→ **Work required**: Look through the records, and whenever a line includes the word "components", copy it.

→ **Study material**:
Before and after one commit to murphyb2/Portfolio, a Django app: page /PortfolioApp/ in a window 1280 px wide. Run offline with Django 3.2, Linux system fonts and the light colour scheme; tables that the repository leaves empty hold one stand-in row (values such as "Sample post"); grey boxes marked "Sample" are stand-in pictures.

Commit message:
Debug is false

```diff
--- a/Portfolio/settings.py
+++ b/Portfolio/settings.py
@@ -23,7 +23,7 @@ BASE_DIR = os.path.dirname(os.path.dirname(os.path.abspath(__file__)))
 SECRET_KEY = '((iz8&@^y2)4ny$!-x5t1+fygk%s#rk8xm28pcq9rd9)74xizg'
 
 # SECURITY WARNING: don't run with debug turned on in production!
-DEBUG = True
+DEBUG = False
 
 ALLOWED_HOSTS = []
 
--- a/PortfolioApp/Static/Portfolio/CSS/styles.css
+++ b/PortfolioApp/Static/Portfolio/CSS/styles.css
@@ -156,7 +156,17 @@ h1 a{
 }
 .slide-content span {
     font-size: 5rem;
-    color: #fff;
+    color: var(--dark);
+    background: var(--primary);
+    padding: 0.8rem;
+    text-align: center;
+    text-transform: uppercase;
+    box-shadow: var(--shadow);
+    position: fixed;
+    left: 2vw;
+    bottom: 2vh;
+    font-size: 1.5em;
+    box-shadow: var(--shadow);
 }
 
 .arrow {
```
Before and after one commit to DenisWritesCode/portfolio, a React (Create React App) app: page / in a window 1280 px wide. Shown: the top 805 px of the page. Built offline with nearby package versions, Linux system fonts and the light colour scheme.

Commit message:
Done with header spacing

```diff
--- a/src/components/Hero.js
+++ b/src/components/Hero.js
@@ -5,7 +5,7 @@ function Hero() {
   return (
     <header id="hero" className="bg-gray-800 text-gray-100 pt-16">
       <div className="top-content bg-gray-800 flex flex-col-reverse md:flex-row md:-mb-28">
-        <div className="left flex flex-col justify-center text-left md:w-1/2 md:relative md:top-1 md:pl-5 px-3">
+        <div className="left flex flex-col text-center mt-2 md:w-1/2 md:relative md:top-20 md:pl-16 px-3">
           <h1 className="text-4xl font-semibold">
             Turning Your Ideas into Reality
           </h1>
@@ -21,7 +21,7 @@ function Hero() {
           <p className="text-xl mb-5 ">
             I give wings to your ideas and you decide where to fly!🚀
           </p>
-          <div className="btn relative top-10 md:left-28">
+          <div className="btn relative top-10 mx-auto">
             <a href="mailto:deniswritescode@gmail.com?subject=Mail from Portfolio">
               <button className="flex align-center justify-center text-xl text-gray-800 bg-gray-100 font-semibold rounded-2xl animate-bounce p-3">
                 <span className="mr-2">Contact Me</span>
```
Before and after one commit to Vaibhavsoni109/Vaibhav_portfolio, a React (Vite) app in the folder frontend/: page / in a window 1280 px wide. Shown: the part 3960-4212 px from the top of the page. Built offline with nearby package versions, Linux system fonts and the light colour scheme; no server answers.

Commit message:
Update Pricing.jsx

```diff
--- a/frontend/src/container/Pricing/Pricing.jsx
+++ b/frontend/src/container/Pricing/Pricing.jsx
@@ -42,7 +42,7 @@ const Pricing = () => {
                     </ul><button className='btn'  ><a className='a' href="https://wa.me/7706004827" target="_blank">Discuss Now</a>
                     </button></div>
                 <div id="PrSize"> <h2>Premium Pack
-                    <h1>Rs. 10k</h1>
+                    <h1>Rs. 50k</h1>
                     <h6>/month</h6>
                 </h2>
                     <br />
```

→ **Answer below**:
--- a/src/components/Hero.js
+++ b/src/components/Hero.js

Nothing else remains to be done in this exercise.